Single-cabs had a 2.4-litre diesel unit pumping out 78hp and 163Nm of torque while double-cabs had a turbo version with 90hp and 226Nm of torque. Even after the facelift of 2001 and the introduction of common rail diesel engines (a first in the sector), only 88hp and 102hp were available.
As well as the hard suspension, 4x4 trucks suffer terribly in wet weather, bucking and sliding like a muddy horse on the roads. This truck is best at home in the mud.
The seats of the Hilux feel fairly comfortable when first climbing aboard but don’t be fooled. It’s not a car-like ride (and to be fair was never mean to be) so those who buy a Hilux for pose value soon realise the pay-off.
Those buyers who have discarded their cassettes in favour of CDs will be disappointed to discover that only a radio cassette player came as standard.
Trucks like the Hilux tend to command top prices secondhand, but it’s well to investigate exactly what the vehicle has been used for if looking to buy. Some tow boats and drivers often back them straight into salt water, which can have an alarming effect on the rear end as time goes by.
Older models needed servicing every 6,000 miles while the common rail engines only need a full service at 20,000 miles.
There are still Toyota Hiluxes on the road dating back to the year dot – they never seem to die. But longevity really does depend on what usage and abusage has take place during the vehicle's life.
Secondhand examples are likely to either be in pristine condition or look as though a herd of cows has been in residence for some years. These examples should be avoided at all costs.

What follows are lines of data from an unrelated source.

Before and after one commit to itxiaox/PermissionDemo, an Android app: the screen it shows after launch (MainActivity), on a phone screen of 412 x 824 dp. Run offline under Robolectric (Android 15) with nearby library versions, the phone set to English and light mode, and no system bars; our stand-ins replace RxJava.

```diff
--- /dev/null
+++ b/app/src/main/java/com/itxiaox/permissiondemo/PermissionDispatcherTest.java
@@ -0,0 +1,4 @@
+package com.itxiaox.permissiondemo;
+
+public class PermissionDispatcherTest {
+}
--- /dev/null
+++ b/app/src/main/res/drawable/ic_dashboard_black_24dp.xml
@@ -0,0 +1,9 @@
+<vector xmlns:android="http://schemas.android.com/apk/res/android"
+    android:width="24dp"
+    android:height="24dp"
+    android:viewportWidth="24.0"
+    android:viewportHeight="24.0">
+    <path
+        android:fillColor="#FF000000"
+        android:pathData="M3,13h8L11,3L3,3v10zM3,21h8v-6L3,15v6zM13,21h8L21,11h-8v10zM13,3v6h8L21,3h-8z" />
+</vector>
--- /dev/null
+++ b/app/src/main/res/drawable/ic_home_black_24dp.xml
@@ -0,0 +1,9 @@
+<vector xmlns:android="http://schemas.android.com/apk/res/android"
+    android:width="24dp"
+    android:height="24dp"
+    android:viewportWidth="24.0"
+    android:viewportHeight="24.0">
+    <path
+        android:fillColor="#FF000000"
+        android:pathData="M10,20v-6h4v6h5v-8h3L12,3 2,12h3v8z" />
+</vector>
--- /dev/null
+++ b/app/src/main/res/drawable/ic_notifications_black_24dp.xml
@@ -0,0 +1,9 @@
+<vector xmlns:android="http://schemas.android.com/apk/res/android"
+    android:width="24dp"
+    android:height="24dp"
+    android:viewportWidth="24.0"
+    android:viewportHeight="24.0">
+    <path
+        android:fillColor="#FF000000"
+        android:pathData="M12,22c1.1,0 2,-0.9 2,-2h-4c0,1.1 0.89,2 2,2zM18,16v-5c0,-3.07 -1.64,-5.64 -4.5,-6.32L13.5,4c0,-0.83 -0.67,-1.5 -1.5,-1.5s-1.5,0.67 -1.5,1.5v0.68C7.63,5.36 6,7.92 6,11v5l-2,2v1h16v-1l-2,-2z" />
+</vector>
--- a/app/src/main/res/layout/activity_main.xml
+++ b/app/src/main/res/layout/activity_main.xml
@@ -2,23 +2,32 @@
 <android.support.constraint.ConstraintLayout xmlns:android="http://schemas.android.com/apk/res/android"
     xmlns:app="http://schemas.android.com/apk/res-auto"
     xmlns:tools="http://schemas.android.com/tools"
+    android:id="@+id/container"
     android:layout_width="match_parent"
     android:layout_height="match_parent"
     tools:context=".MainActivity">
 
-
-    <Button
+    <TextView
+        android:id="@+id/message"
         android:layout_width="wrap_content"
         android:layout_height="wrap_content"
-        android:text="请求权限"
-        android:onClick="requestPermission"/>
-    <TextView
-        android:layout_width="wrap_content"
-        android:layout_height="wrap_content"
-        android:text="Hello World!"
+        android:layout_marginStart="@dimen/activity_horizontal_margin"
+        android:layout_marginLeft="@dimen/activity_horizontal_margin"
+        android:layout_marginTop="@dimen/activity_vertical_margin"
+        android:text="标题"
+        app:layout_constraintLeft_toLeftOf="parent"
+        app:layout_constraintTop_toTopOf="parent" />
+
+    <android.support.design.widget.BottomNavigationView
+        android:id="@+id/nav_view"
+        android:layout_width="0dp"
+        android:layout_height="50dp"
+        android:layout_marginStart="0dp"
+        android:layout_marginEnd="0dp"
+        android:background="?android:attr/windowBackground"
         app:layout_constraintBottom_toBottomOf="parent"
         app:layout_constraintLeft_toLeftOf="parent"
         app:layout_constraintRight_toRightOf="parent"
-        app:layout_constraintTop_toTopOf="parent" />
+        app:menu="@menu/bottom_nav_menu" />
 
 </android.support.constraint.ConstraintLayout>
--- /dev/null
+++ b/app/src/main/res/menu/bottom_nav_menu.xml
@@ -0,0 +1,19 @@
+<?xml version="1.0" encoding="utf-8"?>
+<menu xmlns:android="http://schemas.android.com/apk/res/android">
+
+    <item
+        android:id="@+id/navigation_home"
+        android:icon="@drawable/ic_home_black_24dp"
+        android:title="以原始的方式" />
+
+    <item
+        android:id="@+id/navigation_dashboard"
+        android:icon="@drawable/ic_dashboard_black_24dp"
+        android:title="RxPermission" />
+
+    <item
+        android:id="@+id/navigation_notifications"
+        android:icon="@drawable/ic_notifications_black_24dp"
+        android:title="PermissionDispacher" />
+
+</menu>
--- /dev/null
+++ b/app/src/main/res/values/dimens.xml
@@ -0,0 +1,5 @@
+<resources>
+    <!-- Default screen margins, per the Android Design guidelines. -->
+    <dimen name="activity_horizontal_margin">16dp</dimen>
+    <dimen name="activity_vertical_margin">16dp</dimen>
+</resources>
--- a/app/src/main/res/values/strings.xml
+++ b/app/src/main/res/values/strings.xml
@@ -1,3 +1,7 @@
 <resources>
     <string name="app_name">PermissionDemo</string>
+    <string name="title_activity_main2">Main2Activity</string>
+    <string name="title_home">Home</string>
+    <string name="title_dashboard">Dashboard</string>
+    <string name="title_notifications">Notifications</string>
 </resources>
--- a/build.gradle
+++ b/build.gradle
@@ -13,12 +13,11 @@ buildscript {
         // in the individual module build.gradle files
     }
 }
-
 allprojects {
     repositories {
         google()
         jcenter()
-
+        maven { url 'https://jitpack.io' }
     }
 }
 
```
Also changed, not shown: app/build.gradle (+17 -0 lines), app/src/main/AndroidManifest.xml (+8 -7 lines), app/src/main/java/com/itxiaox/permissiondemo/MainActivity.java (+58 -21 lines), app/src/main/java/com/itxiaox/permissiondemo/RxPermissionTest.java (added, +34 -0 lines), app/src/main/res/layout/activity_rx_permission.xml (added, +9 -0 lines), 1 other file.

Trucks of this era didn't feature such delights as ABS brakes – drivers had to rely on the old cadence braking method instead. But airbags came as a standard fitting if things went badly wrong, along with central locking and an engine immobiliser to keep the thieves at bay. A good tally for a commercial vehicle of this age.